*Assignment:* Every line below must be reproduced exactly. Copy them all.

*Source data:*
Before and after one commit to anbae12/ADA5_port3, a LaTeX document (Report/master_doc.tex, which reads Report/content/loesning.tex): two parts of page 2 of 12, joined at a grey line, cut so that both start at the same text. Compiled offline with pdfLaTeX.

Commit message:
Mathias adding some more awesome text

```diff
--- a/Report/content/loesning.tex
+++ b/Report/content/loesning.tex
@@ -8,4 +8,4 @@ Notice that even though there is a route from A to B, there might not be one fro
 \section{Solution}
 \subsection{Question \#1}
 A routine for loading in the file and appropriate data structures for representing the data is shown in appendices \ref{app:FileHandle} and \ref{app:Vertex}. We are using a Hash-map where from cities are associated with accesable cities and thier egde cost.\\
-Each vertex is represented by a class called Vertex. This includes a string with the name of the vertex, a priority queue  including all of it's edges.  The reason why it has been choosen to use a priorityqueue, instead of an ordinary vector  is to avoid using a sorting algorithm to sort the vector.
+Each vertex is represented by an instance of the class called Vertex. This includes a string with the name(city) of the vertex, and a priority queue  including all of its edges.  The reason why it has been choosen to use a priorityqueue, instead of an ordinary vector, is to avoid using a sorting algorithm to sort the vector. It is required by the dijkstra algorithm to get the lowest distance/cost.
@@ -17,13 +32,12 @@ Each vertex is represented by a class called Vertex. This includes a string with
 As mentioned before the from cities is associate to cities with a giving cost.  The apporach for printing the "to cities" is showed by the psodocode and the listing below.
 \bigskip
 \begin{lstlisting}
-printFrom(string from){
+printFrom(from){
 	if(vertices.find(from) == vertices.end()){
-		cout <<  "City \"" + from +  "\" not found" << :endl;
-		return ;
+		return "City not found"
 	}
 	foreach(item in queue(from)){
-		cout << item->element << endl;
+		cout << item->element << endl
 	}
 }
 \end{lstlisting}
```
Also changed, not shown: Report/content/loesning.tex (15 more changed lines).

*Solution for this task:*
Before and after one commit to anbae12/ADA5_port3, a LaTeX document (Report/master_doc.tex, which reads Report/content/loesning.tex): two parts of page 2 of 12, joined at a grey line, cut so that both start at the same text. Compiled offline with pdfLaTeX.

Commit message:
Mathias adding some more awesome text

```diff
--- a/Report/content/loesning.tex
+++ b/Report/content/loesning.tex
@@ -8,4 +8,4 @@ Notice that even though there is a route from A to B, there might not be one fro
 \section{Solution}
 \subsection{Question \#1}
 A routine for loading in the file and appropriate data structures for representing the data is shown in appendices \ref{app:FileHandle} and \ref{app:Vertex}. We are using a Hash-map where from cities are associated with accesable cities and thier egde cost.\\
-Each vertex is represented by a class called Vertex. This includes a string with the name of the vertex, a priority queue  including all of it's edges.  The reason why it has been choosen to use a priorityqueue, instead of an ordinary vector  is to avoid using a sorting algorithm to sort the vector.
+Each vertex is represented by an instance of the class called Vertex. This includes a string with the name(city) of the vertex, and a priority queue  including all of its edges.  The reason why it has been choosen to use a priorityqueue, instead of an ordinary vector, is to avoid using a sorting algorithm to sort the vector. It is required by the dijkstra algorithm to get the lowest distance/cost.
@@ -17,13 +32,12 @@ Each vertex is represented by a class called Vertex. This includes a string with
 As mentioned before the from cities is associate to cities with a giving cost.  The apporach for printing the "to cities" is showed by the psodocode and the listing below.
 \bigskip
 \begin{lstlisting}
-printFrom(string from){
+printFrom(from){
 	if(vertices.find(from) == vertices.end()){
-		cout <<  "City \"" + from +  "\" not found" << :endl;
-		return ;
+		return "City not found"
 	}
 	foreach(item in queue(from)){
-		cout << item->element << endl;
+		cout << item->element << endl
 	}
 }
 \end{lstlisting}
```
Also changed, not shown: Report/content/loesning.tex (15 more changed lines).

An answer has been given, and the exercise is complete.